Reproduce the data exactly. Omit no record.

Records contained in a dataset:
--------------------------------------------------

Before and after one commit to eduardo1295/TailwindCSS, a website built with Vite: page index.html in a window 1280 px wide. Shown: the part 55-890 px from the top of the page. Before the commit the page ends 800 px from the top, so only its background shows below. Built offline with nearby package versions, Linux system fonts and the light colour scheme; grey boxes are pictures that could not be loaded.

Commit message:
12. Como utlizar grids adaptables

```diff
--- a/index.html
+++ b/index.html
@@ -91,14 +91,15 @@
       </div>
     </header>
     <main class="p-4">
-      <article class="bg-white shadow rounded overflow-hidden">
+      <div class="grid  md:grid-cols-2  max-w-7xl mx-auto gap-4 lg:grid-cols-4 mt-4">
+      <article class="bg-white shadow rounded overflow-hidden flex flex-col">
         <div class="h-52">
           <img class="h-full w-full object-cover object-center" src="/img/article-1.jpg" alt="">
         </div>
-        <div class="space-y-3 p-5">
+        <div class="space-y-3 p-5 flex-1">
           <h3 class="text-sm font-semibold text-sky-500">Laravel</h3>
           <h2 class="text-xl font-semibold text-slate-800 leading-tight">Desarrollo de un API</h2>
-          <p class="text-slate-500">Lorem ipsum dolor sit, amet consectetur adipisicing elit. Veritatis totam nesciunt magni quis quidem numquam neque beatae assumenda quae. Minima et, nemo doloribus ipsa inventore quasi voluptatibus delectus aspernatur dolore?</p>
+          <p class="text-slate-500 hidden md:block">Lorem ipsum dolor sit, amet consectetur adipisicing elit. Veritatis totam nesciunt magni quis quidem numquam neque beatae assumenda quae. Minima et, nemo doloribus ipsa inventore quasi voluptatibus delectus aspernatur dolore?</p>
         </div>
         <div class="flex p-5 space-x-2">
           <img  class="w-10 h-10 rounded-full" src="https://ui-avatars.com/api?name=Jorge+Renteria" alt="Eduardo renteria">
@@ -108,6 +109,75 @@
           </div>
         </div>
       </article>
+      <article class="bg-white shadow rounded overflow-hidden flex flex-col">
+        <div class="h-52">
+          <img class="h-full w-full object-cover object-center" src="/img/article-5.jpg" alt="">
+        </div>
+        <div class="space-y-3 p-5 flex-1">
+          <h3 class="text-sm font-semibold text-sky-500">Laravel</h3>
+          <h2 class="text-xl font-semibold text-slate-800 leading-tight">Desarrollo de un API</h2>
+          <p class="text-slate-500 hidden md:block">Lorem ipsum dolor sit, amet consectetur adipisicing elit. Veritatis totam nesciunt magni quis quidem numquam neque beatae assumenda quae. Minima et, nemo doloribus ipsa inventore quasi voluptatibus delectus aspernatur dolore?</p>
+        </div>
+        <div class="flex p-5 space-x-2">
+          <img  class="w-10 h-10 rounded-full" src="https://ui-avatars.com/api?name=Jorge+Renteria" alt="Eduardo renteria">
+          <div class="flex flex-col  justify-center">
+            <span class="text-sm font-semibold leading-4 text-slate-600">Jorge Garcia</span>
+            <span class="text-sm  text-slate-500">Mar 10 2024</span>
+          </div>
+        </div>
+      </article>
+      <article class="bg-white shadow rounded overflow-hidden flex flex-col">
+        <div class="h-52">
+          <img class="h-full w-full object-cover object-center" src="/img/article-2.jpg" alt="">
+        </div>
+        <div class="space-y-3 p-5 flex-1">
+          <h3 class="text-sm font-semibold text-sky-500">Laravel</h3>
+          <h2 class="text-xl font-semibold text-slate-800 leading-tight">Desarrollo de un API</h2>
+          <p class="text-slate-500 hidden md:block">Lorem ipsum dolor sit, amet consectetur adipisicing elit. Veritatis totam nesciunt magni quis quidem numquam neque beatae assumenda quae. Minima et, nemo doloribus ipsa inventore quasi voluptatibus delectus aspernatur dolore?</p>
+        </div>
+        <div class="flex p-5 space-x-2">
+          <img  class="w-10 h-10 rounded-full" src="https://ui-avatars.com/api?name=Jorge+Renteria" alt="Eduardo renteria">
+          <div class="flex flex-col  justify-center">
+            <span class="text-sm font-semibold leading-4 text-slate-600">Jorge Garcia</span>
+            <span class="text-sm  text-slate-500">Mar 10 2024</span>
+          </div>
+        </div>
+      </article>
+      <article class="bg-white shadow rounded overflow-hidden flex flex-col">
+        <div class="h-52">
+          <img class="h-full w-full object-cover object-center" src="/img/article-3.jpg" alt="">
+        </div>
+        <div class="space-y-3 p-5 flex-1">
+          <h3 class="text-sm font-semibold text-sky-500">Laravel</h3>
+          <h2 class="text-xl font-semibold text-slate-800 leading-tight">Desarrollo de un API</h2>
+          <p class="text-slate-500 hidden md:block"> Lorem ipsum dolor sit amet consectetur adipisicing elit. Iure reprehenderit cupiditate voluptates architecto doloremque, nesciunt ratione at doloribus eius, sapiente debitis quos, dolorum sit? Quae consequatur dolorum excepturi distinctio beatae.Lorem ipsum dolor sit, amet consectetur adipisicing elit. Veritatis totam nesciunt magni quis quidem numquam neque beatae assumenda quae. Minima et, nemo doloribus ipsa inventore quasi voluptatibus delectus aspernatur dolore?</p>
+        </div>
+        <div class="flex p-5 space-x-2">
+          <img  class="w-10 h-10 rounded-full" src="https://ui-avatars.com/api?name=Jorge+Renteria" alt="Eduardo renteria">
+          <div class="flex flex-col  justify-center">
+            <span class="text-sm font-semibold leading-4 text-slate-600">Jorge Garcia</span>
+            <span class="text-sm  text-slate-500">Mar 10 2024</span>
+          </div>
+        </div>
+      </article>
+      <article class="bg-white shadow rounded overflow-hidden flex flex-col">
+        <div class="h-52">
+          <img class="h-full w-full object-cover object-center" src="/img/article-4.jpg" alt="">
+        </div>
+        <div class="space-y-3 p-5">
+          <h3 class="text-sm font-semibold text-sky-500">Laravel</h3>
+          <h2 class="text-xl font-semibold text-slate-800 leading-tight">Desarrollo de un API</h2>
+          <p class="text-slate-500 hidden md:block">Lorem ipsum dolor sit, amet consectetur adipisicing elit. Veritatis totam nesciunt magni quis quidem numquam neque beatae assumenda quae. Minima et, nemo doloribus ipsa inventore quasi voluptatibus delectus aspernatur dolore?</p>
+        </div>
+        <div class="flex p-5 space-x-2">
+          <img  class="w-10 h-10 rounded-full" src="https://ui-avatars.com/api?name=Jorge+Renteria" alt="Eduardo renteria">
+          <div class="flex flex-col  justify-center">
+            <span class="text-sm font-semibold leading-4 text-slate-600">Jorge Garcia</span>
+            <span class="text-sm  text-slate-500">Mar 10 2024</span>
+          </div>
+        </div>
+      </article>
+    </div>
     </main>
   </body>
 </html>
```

--------------------------------------------------

» Written answer:
Before and after one commit to eduardo1295/TailwindCSS, a website built with Vite: page index.html in a window 1280 px wide. Shown: the part 55-890 px from the top of the page. Before the commit the page ends 800 px from the top, so only its background shows below. Built offline with nearby package versions, Linux system fonts and the light colour scheme; grey boxes are pictures that could not be loaded.

Commit message:
12. Como utlizar grids adaptables

```diff
--- a/index.html
+++ b/index.html
@@ -91,14 +91,15 @@
       </div>
     </header>
     <main class="p-4">
-      <article class="bg-white shadow rounded overflow-hidden">
+      <div class="grid  md:grid-cols-2  max-w-7xl mx-auto gap-4 lg:grid-cols-4 mt-4">
+      <article class="bg-white shadow rounded overflow-hidden flex flex-col">
         <div class="h-52">
           <img class="h-full w-full object-cover object-center" src="/img/article-1.jpg" alt="">
         </div>
-        <div class="space-y-3 p-5">
+        <div class="space-y-3 p-5 flex-1">
           <h3 class="text-sm font-semibold text-sky-500">Laravel</h3>
           <h2 class="text-xl font-semibold text-slate-800 leading-tight">Desarrollo de un API</h2>
-          <p class="text-slate-500">Lorem ipsum dolor sit, amet consectetur adipisicing elit. Veritatis totam nesciunt magni quis quidem numquam neque beatae assumenda quae. Minima et, nemo doloribus ipsa inventore quasi voluptatibus delectus aspernatur dolore?</p>
+          <p class="text-slate-500 hidden md:block">Lorem ipsum dolor sit, amet consectetur adipisicing elit. Veritatis totam nesciunt magni quis quidem numquam neque beatae assumenda quae. Minima et, nemo doloribus ipsa inventore quasi voluptatibus delectus aspernatur dolore?</p>
         </div>
         <div class="flex p-5 space-x-2">
           <img  class="w-10 h-10 rounded-full" src="https://ui-avatars.com/api?name=Jorge+Renteria" alt="Eduardo renteria">
@@ -108,6 +109,75 @@
           </div>
         </div>
       </article>
+      <article class="bg-white shadow rounded overflow-hidden flex flex-col">
+        <div class="h-52">
+          <img class="h-full w-full object-cover object-center" src="/img/article-5.jpg" alt="">
+        </div>
+        <div class="space-y-3 p-5 flex-1">
+          <h3 class="text-sm font-semibold text-sky-500">Laravel</h3>
+          <h2 class="text-xl font-semibold text-slate-800 leading-tight">Desarrollo de un API</h2>
+          <p class="text-slate-500 hidden md:block">Lorem ipsum dolor sit, amet consectetur adipisicing elit. Veritatis totam nesciunt magni quis quidem numquam neque beatae assumenda quae. Minima et, nemo doloribus ipsa inventore quasi voluptatibus delectus aspernatur dolore?</p>
+        </div>
+        <div class="flex p-5 space-x-2">
+          <img  class="w-10 h-10 rounded-full" src="https://ui-avatars.com/api?name=Jorge+Renteria" alt="Eduardo renteria">
+          <div class="flex flex-col  justify-center">
+            <span class="text-sm font-semibold leading-4 text-slate-600">Jorge Garcia</span>
+            <span class="text-sm  text-slate-500">Mar 10 2024</span>
+          </div>
+        </div>
+      </article>
+      <article class="bg-white shadow rounded overflow-hidden flex flex-col">
+        <div class="h-52">
+          <img class="h-full w-full object-cover object-center" src="/img/article-2.jpg" alt="">
+        </div>
+        <div class="space-y-3 p-5 flex-1">
+          <h3 class="text-sm font-semibold text-sky-500">Laravel</h3>
+          <h2 class="text-xl font-semibold text-slate-800 leading-tight">Desarrollo de un API</h2>
+          <p class="text-slate-500 hidden md:block">Lorem ipsum dolor sit, amet consectetur adipisicing elit. Veritatis totam nesciunt magni quis quidem numquam neque beatae assumenda quae. Minima et, nemo doloribus ipsa inventore quasi voluptatibus delectus aspernatur dolore?</p>
+        </div>
+        <div class="flex p-5 space-x-2">
+          <img  class="w-10 h-10 rounded-full" src="https://ui-avatars.com/api?name=Jorge+Renteria" alt="Eduardo renteria">
+          <div class="flex flex-col  justify-center">
+            <span class="text-sm font-semibold leading-4 text-slate-600">Jorge Garcia</span>
+            <span class="text-sm  text-slate-500">Mar 10 2024</span>
+          </div>
+        </div>
+      </article>
+      <article class="bg-white shadow rounded overflow-hidden flex flex-col">
+        <div class="h-52">
+          <img class="h-full w-full object-cover object-center" src="/img/article-3.jpg" alt="">
+        </div>
+        <div class="space-y-3 p-5 flex-1">
+          <h3 class="text-sm font-semibold text-sky-500">Laravel</h3>
+          <h2 class="text-xl font-semibold text-slate-800 leading-tight">Desarrollo de un API</h2>
+          <p class="text-slate-500 hidden md:block"> Lorem ipsum dolor sit amet consectetur adipisicing elit. Iure reprehenderit cupiditate voluptates architecto doloremque, nesciunt ratione at doloribus eius, sapiente debitis quos, dolorum sit? Quae consequatur dolorum excepturi distinctio beatae.Lorem ipsum dolor sit, amet consectetur adipisicing elit. Veritatis totam nesciunt magni quis quidem numquam neque beatae assumenda quae. Minima et, nemo doloribus ipsa inventore quasi voluptatibus delectus aspernatur dolore?</p>
+        </div>
+        <div class="flex p-5 space-x-2">
+          <img  class="w-10 h-10 rounded-full" src="https://ui-avatars.com/api?name=Jorge+Renteria" alt="Eduardo renteria">
+          <div class="flex flex-col  justify-center">
+            <span class="text-sm font-semibold leading-4 text-slate-600">Jorge Garcia</span>
+            <span class="text-sm  text-slate-500">Mar 10 2024</span>
+          </div>
+        </div>
+      </article>
+      <article class="bg-white shadow rounded overflow-hidden flex flex-col">
+        <div class="h-52">
+          <img class="h-full w-full object-cover object-center" src="/img/article-4.jpg" alt="">
+        </div>
+        <div class="space-y-3 p-5">
+          <h3 class="text-sm font-semibold text-sky-500">Laravel</h3>
+          <h2 class="text-xl font-semibold text-slate-800 leading-tight">Desarrollo de un API</h2>
+          <p class="text-slate-500 hidden md:block">Lorem ipsum dolor sit, amet consectetur adipisicing elit. Veritatis totam nesciunt magni quis quidem numquam neque beatae assumenda quae. Minima et, nemo doloribus ipsa inventore quasi voluptatibus delectus aspernatur dolore?</p>
+        </div>
+        <div class="flex p-5 space-x-2">
+          <img  class="w-10 h-10 rounded-full" src="https://ui-avatars.com/api?name=Jorge+Renteria" alt="Eduardo renteria">
+          <div class="flex flex-col  justify-center">
+            <span class="text-sm font-semibold leading-4 text-slate-600">Jorge Garcia</span>
+            <span class="text-sm  text-slate-500">Mar 10 2024</span>
+          </div>
+        </div>
+      </article>
+    </div>
     </main>
   </body>
 </html>
```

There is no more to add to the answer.